The plaintiffs' complaint alleged that their interests had been wrongly diluted by the defendants' self-dealing and that the merger denied them a fair share of the value of Bloodhound. The defendants sought to dismiss the complaint on several grounds. Most interesting was the defendants' claim that the merger that eliminated the plaintiffs as stockholders had also eliminated their right to sue because they were asserting only derivative claims. Under settled Delaware law, a cash-out merger eliminates a stockholder's right to bring a derivative claim because only a current stockholder may continue to assert a derivative claim. Indeed, a line of Delaware decisions holds that wrongful-dilution claims that assert that the company sold stock for too little belong only to the entity to assert a derivative claim. The Bloodhound plaintiffs would lose their suit if that old law applied.
However, in a detailed analysis, the Delaware Court of Chancery held that the plaintiffs had the right to sue directly for the loss in value they suffered by the dilution and the subsequent merger. Because the plaintiffs did not allege only derivative claims, their complaint survived the defendants' motion to dismiss. In reaching this result, the Court of Chancery may have significantly expanded stockholder rights in two ways.

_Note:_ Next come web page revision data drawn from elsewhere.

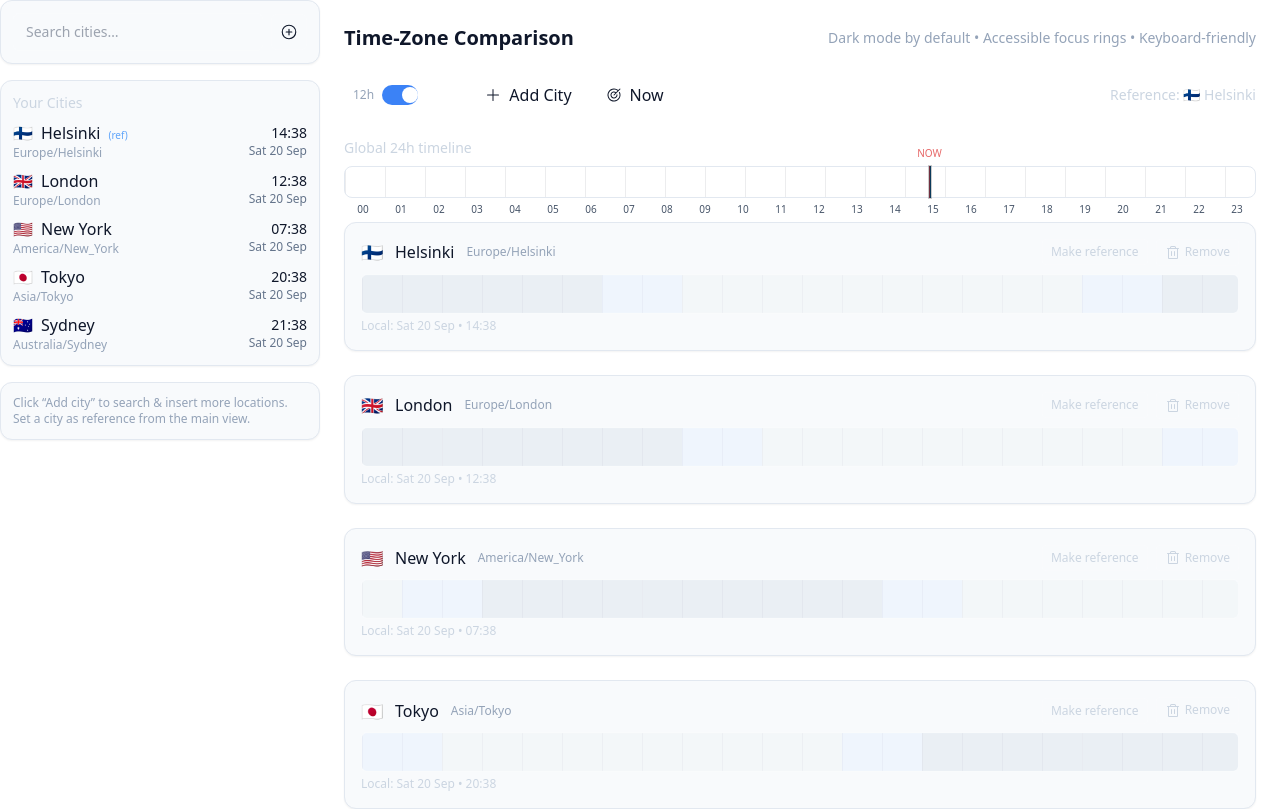
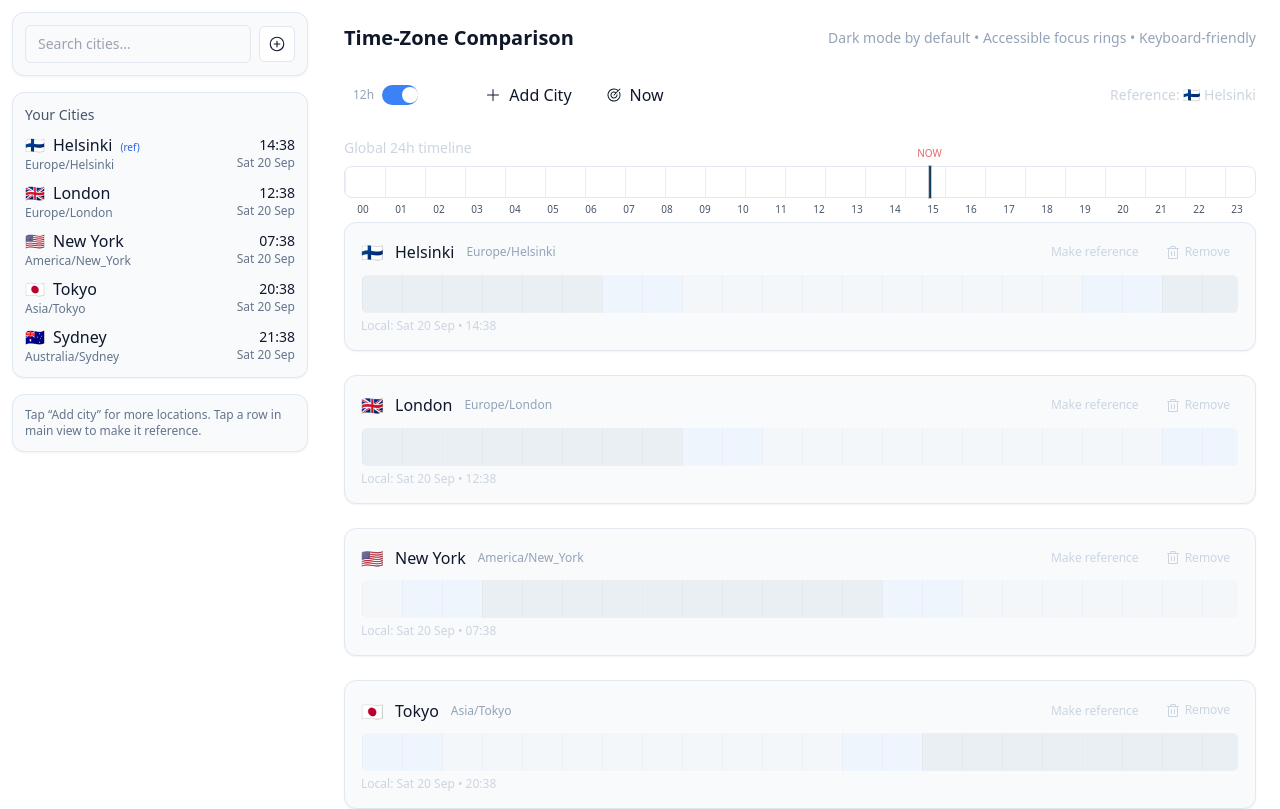
Before and after one commit to aidendmercer/Tim-Zone-Helper, a Next.js app: page / in a window 1280 px wide. Shown: the top 809 px of the page. Built offline with nearby package versions, Linux system fonts and the light colour scheme.

Commit message:
Update Sidebar.tsx

```diff
--- a/app/(components)/Sidebar.tsx
+++ b/app/(components)/Sidebar.tsx
@@ -3,21 +3,26 @@
 import { useMemo, useState } from "react";
 import type { City } from "../(lib)/cities";
 import { countryCodeToFlagEmoji } from "../(lib)/time";
-import { DateTime, Duration, Interval } from "luxon";
-import { PlusCircle } from "@phosphor-icons/react";
+import { DateTime } from "luxon";
+import { PlusCircle, X } from "@phosphor-icons/react";
 
 export default function Sidebar({
   cities,
   onRemove,
   onMakeReference,
   referenceCityId,
-  onOpenAddCity
+  onOpenAddCity,
+  mobileOpen = false,
+  onMobileClose
 }: {
   cities: City[];
   onRemove: (id: string) => void;
   onMakeReference: (id: string) => void;
   referenceCityId: string;
   onOpenAddCity: () => void;
+  /** Mobile drawer controls */
+  mobileOpen?: boolean;
+  onMobileClose?: () => void;
 }) {
   const [q, setQ] = useState("");
 
@@ -28,12 +33,13 @@ export default function Sidebar({
       : cities;
   }, [q, cities]);
 
-  return (
-    <aside className="w-[320px] shrink-0 space-y-4">
+  // Desktop sidebar
+  const content = (
+    <div className="w-[320px] shrink-0 space-y-4 p-3">
       <div className="panel p-3">
         <div className="flex items-center gap-2">
           <input
-            className="w-full bg-transparent border border-white/10 rounded-md px-3 py-2 text-sm focus-ring"
+            className="w-full bg-transparent border border-slate-200 rounded-md px-3 py-2 text-sm focus-ring"
             placeholder="Search cities…"
             value={q}
             onChange={(e) => setQ(e.target.value)}
@@ -41,7 +47,7 @@ export default function Sidebar({
           />
           <button
             onClick={onOpenAddCity}
-            className="px-2 py-2 rounded-md bg-white/5 border border-white/10 hover:bg-white/10 focus-ring"
+            className="px-2 py-2 rounded-md bg-white border border-slate-200 hover:bg-slate-50 focus-ring"
             title="Add city"
             aria-label="Add city"
           >
@@ -51,7 +57,7 @@ export default function Sidebar({
       </div>
 
       <div className="panel p-3">
-        <div className="text-sm text-slate-300 mb-2">Your Cities</div>
+        <div className="text-sm text-slate-600 mb-2">Your Cities</div>
         <ul className="space-y-2">
           {filtered.map((c) => {
             const local = DateTime.now().setZone(c.tz);
@@ -61,9 +67,9 @@ export default function Sidebar({
                   <div className="font-medium truncate">
                     <span className="mr-2">{countryCodeToFlagEmoji(c.countryCode)}</span>
                     {c.label}
-                    {c.id === referenceCityId && <span className="ml-2 text-[10px] text-accent-400">(ref)</span>}
+                    {c.id === referenceCityId && <span className="ml-2 text-[10px] text-blue-600">(ref)</span>}
                   </div>
-                  <div className="text-xs text-slate-400 truncate">{c.tz}</div>
+                  <div className="text-xs text-slate-500 truncate">{c.tz}</div>
                 </div>
                 <div className="text-right">
                   <div className="text-sm">{local.toFormat("HH:mm")}</div>
@@ -75,9 +81,36 @@ export default function Sidebar({
         </ul>
       </div>
 
-      <div className="panel p-3 text-xs text-slate-400">
-        Click “Add city” to search & insert more locations. Set a city as reference from the main view.
+      <div className="panel p-3 text-xs text-slate-500">
+        Tap “Add city” for more locations. Tap a row in main view to make it reference.
       </div>
-    </aside>
+    </div>
+  );
+
+  return (
+    <>
+      {/* Desktop */}
+      <aside className="hidden md:block">{content}</aside>
+
+      {/* Mobile drawer */}
+      {mobileOpen && (
+        <div className="md:hidden fixed inset-0 z-50">
+          <div className="absolute inset-0 bg-black/30" onClick={onMobileClose} />
+          <div className="absolute left-0 top-0 bottom-0 w-[85vw] max-w-[360px] bg-white shadow-xl">
+            <div className="flex items-center justify-between p-3 border-b">
+              <div className="font-medium">Cities</div>
+              <button
+                onClick={onMobileClose}
+                className="p-2 rounded hover:bg-slate-100 focus-ring"
+                aria-label="Close"
+              >
+                <X size={18} />
+              </button>
+            </div>
+            <div className="overflow-y-auto h-[calc(100%-48px)]">{content}</div>
+          </div>
+        </div>
+      )}
+    </>
   );
 }
```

First, prior dilution claims were generally considered direct and not derivative claims only when a majority or controlling stockholder caused the dilution to benefit himself or herself. At least that seemed to be the holding of the Delaware Supreme Court in Gentile v. Rossette, 906 A.2d 91 (Del. 2006).
The Bloodhound decision effectively removes that "controller" requirement and may permit direct suits for dilution when corporate insiders participate in the dilution of other stockholders' equity. At the very least, when the transaction is not approved by a disinterested and independent board majority, a direct claim may be brought. The key element is whether corporate insiders were in a position to benefit themselves and took that opportunity. Thus, stock issuances to third parties or in an employee compensation plan may still only be challenged in a derivative complaint.
In addition to the typical dilution claim, Bloodhound also expanded the rights of stockholders to attack the terms of a merger they contend has wrongly diverted merger consideration to management. Previously, claims alleging insiders obtained unfair benefits in a merger were often considered derivative claims, at least when the insider benefits did not make the total merger consideration unfair. The prior case law on this issue was, at best, confusing. After a detailed review of those prior decisions, the Bloodhound decision upholds the right of a stockholder to bring a direct claim alleging improper diversion of merger consideration to insiders, even if the total merger price is fair. Hence, such claims may survive the merger. It remains to be seen if all such diversion claims will survive, however. The Bloodhound court was careful to point out that the funds allegedly diverted to management were a substantial part of the total price paid for the company.
In short, the Bloodhound case has more than just a colorful name. It may well change Delaware law by permitting direct stockholder claims that avoid the pitfalls of derivative litigation. While Bloodhound's actual impact will be determined by later cases, it is likely to lead to more litigation alleging insiders have taken for themselves what belongs to all stockholders.